WHAT YOU HAVE TO DO - If a picture appears in the records below, drop it, and reproduce everything else exactly.

····················

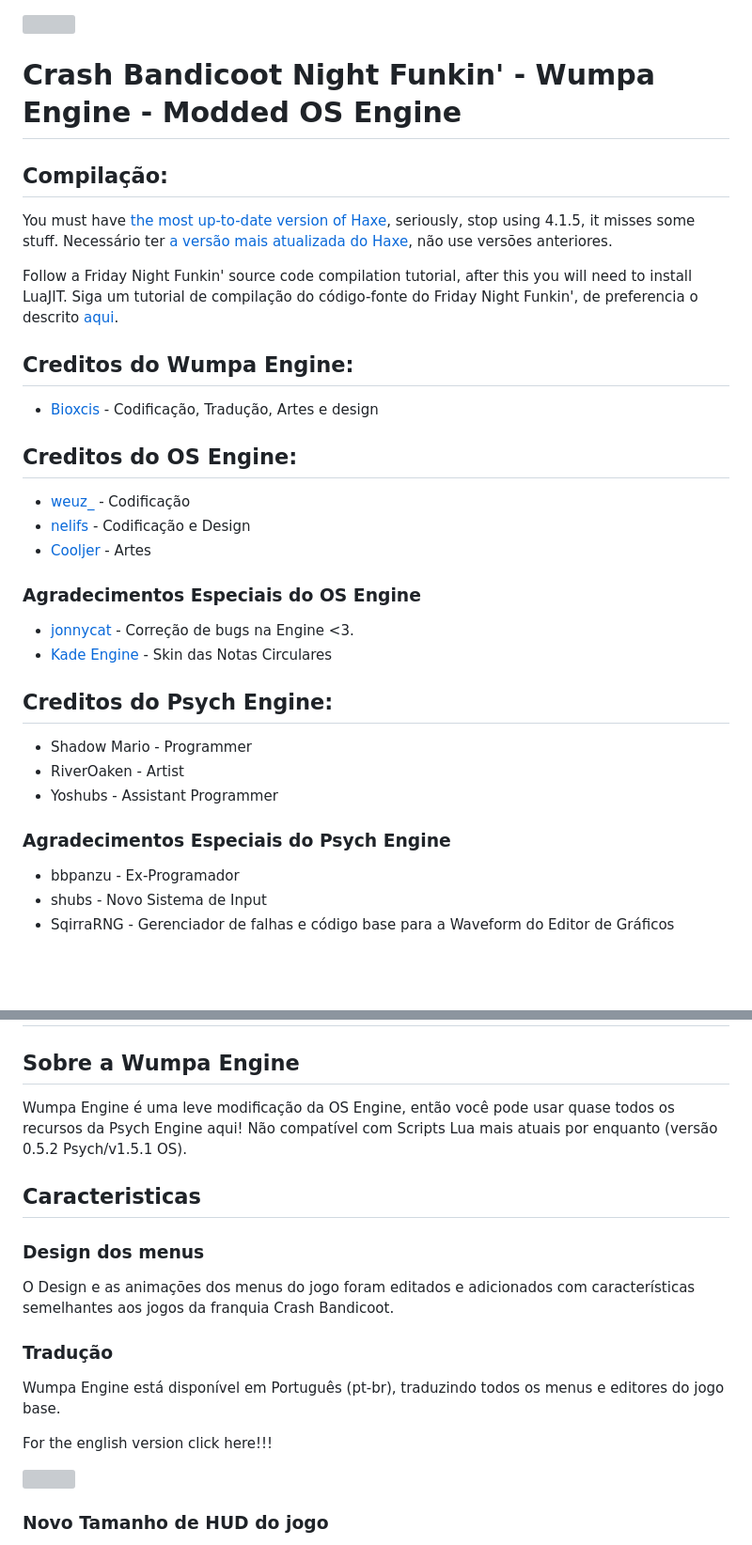
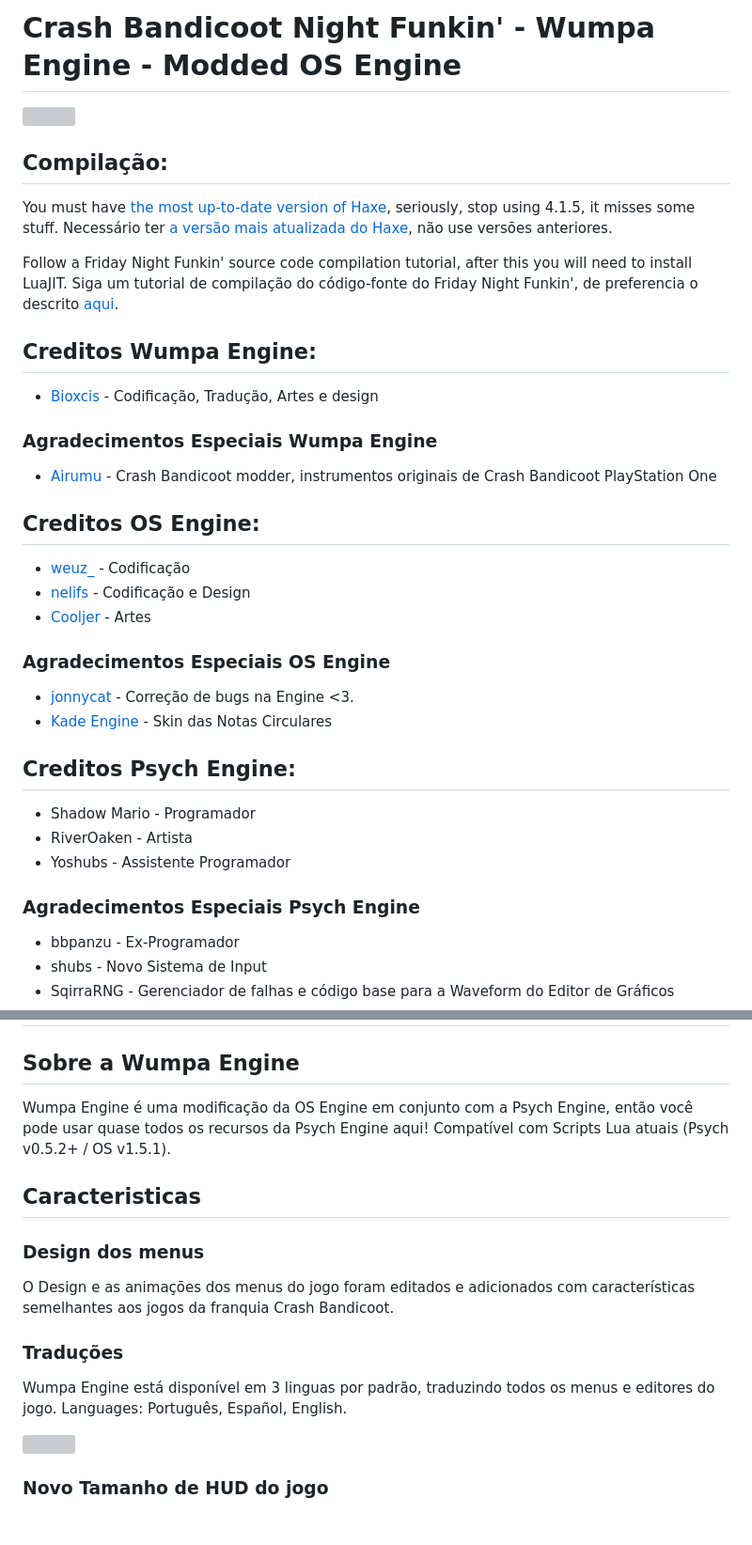
Before and after one commit to Bioxcis/The-Wumpa-Engine, a Markdown page: README.md, 2 parts joined by grey strips. Shown: that part at 94% size. Rendered like a GitHub page; blank space fills up the shorter version; grey boxes are pictures that could not be loaded.

```diff
--- a/README.md
+++ b/README.md
@@ -1,6 +1,6 @@
+# Crash Bandicoot Night Funkin' - Wumpa Engine - Modded OS Engine
+
 ![](https://github.com/Bioxcis/Crash-Bandicoot-Night-Funkin-Mod/blob/d07d8cc8de600a080965a575f149261c5285a272/art/CBNF_Logo.png)
-
-# Crash Bandicoot Night Funkin' - Wumpa Engine - Modded OS Engine
 
 ## Compilação:
 You must have [the most up-to-date version of Haxe](https://haxe.org/download/), seriously, stop using 4.1.5, it misses some stuff.
@@ -9,24 +9,27 @@ Necessário ter [a versão mais atualizada do Haxe](https://haxe.org/download/),
 Follow a Friday Night Funkin' source code compilation tutorial, after this you will need to install LuaJIT.
 Siga um tutorial de compilação do código-fonte do Friday Night Funkin', de preferencia o descrito [aqui](https://github.com/notweuz/FNF-OSEngine).
 
-## Creditos do Wumpa Engine:
+## Creditos Wumpa Engine:
 * [Bioxcis](https://github.com/Bioxcis) - Codificação, Tradução, Artes e design
 
-## Creditos do OS Engine:
+### Agradecimentos Especiais Wumpa Engine
+* [Airumu](https://x.com/airumuu?s=20) - Crash Bandicoot modder, instrumentos originais de Crash Bandicoot PlayStation One
+
+## Creditos OS Engine:
 * [weuz_](https://github.com/notweuz) - Codificação
 * [nelifs](https://github.com/nelifs) - Codificação e Design
 * [Cooljer](https://github.com/cooljer) - Artes
 
-### Agradecimentos Especiais do OS Engine
+### Agradecimentos Especiais OS Engine
 * [jonnycat](https://github.com/McJonnycat) - Correção de bugs na Engine <3.
 * [Kade Engine](https://gamebanana.com/mods/44291) - Skin das Notas Circulares
 
-## Creditos do Psych Engine:
-* Shadow Mario - Programmer
-* RiverOaken - Artist
-* Yoshubs - Assistant Programmer
+## Creditos Psych Engine:
+* Shadow Mario - Programador
+* RiverOaken - Artista
+* Yoshubs - Assistente Programador
 
-### Agradecimentos Especiais do Psych Engine
+### Agradecimentos Especiais Psych Engine
 * bbpanzu - Ex-Programador
 * shubs - Novo Sistema de Input
 * SqirraRNG - Gerenciador de falhas e código base para a Waveform do Editor de Gráficos
@@ -42,18 +45,17 @@ _____________________________________
 
 ## Sobre a Wumpa Engine
 
-Wumpa Engine é uma leve modificação da OS Engine, então você pode usar quase todos os recursos da Psych Engine aqui!
-Não compatível com Scripts Lua mais atuais por enquanto (versão 0.5.2 Psych/v1.5.1 OS).
+Wumpa Engine é uma modificação da OS Engine em conjunto com a Psych Engine, então você pode usar quase todos os recursos da Psych Engine aqui!
+Compatível com Scripts Lua atuais (Psych v0.5.2+ / OS v1.5.1).
 
 ## Caracteristicas
 
 ### Design dos menus
 O Design e as animações dos menus do jogo foram editados e adicionados com características semelhantes aos jogos da franquia Crash Bandicoot.
 
-### Tradução
-Wumpa Engine está disponível em Português (pt-br), traduzindo todos os menus e editores do jogo base.
-
-For the english version click here!!!
+### Traduções
+Wumpa Engine está disponível em 3 linguas por padrão, traduzindo todos os menus e editores do jogo.
+Languages: Português, Español, English.
 
 ![](https://github.com/Bioxcis/Crash-Bandicoot-Night-Funkin-Mod/blob/aad2dcdba91e0cf3523d9448a91b391f77406be4/art/CBNF_Menus.png)
 
```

····················

THE ANSWER -
Before and after one commit to Bioxcis/The-Wumpa-Engine, a Markdown page: README.md, 2 parts joined by grey strips. Shown: that part at 94% size. Rendered like a GitHub page; blank space fills up the shorter version; grey boxes are pictures that could not be loaded.

```diff
--- a/README.md
+++ b/README.md
@@ -1,6 +1,6 @@
+# Crash Bandicoot Night Funkin' - Wumpa Engine - Modded OS Engine
+
 ![](https://github.com/Bioxcis/Crash-Bandicoot-Night-Funkin-Mod/blob/d07d8cc8de600a080965a575f149261c5285a272/art/CBNF_Logo.png)
-
-# Crash Bandicoot Night Funkin' - Wumpa Engine - Modded OS Engine
 
 ## Compilação:
 You must have [the most up-to-date version of Haxe](https://haxe.org/download/), seriously, stop using 4.1.5, it misses some stuff.
@@ -9,24 +9,27 @@ Necessário ter [a versão mais atualizada do Haxe](https://haxe.org/download/),
 Follow a Friday Night Funkin' source code compilation tutorial, after this you will need to install LuaJIT.
 Siga um tutorial de compilação do código-fonte do Friday Night Funkin', de preferencia o descrito [aqui](https://github.com/notweuz/FNF-OSEngine).
 
-## Creditos do Wumpa Engine:
+## Creditos Wumpa Engine:
 * [Bioxcis](https://github.com/Bioxcis) - Codificação, Tradução, Artes e design
 
-## Creditos do OS Engine:
+### Agradecimentos Especiais Wumpa Engine
+* [Airumu](https://x.com/airumuu?s=20) - Crash Bandicoot modder, instrumentos originais de Crash Bandicoot PlayStation One
+
+## Creditos OS Engine:
 * [weuz_](https://github.com/notweuz) - Codificação
 * [nelifs](https://github.com/nelifs) - Codificação e Design
 * [Cooljer](https://github.com/cooljer) - Artes
 
-### Agradecimentos Especiais do OS Engine
+### Agradecimentos Especiais OS Engine
 * [jonnycat](https://github.com/McJonnycat) - Correção de bugs na Engine <3.
 * [Kade Engine](https://gamebanana.com/mods/44291) - Skin das Notas Circulares
 
-## Creditos do Psych Engine:
-* Shadow Mario - Programmer
-* RiverOaken - Artist
-* Yoshubs - Assistant Programmer
+## Creditos Psych Engine:
+* Shadow Mario - Programador
+* RiverOaken - Artista
+* Yoshubs - Assistente Programador
 
-### Agradecimentos Especiais do Psych Engine
+### Agradecimentos Especiais Psych Engine
 * bbpanzu - Ex-Programador
 * shubs - Novo Sistema de Input
 * SqirraRNG - Gerenciador de falhas e código base para a Waveform do Editor de Gráficos
@@ -42,18 +45,17 @@ _____________________________________
 
 ## Sobre a Wumpa Engine
 
-Wumpa Engine é uma leve modificação da OS Engine, então você pode usar quase todos os recursos da Psych Engine aqui!
-Não compatível com Scripts Lua mais atuais por enquanto (versão 0.5.2 Psych/v1.5.1 OS).
+Wumpa Engine é uma modificação da OS Engine em conjunto com a Psych Engine, então você pode usar quase todos os recursos da Psych Engine aqui!
+Compatível com Scripts Lua atuais (Psych v0.5.2+ / OS v1.5.1).
 
 ## Caracteristicas
 
 ### Design dos menus
 O Design e as animações dos menus do jogo foram editados e adicionados com características semelhantes aos jogos da franquia Crash Bandicoot.
 
-### Tradução
-Wumpa Engine está disponível em Português (pt-br), traduzindo todos os menus e editores do jogo base.
-
-For the english version click here!!!
+### Traduções
+Wumpa Engine está disponível em 3 linguas por padrão, traduzindo todos os menus e editores do jogo.
+Languages: Português, Español, English.
 
 ![](https://github.com/Bioxcis/Crash-Bandicoot-Night-Funkin-Mod/blob/aad2dcdba91e0cf3523d9448a91b391f77406be4/art/CBNF_Menus.png)
 
```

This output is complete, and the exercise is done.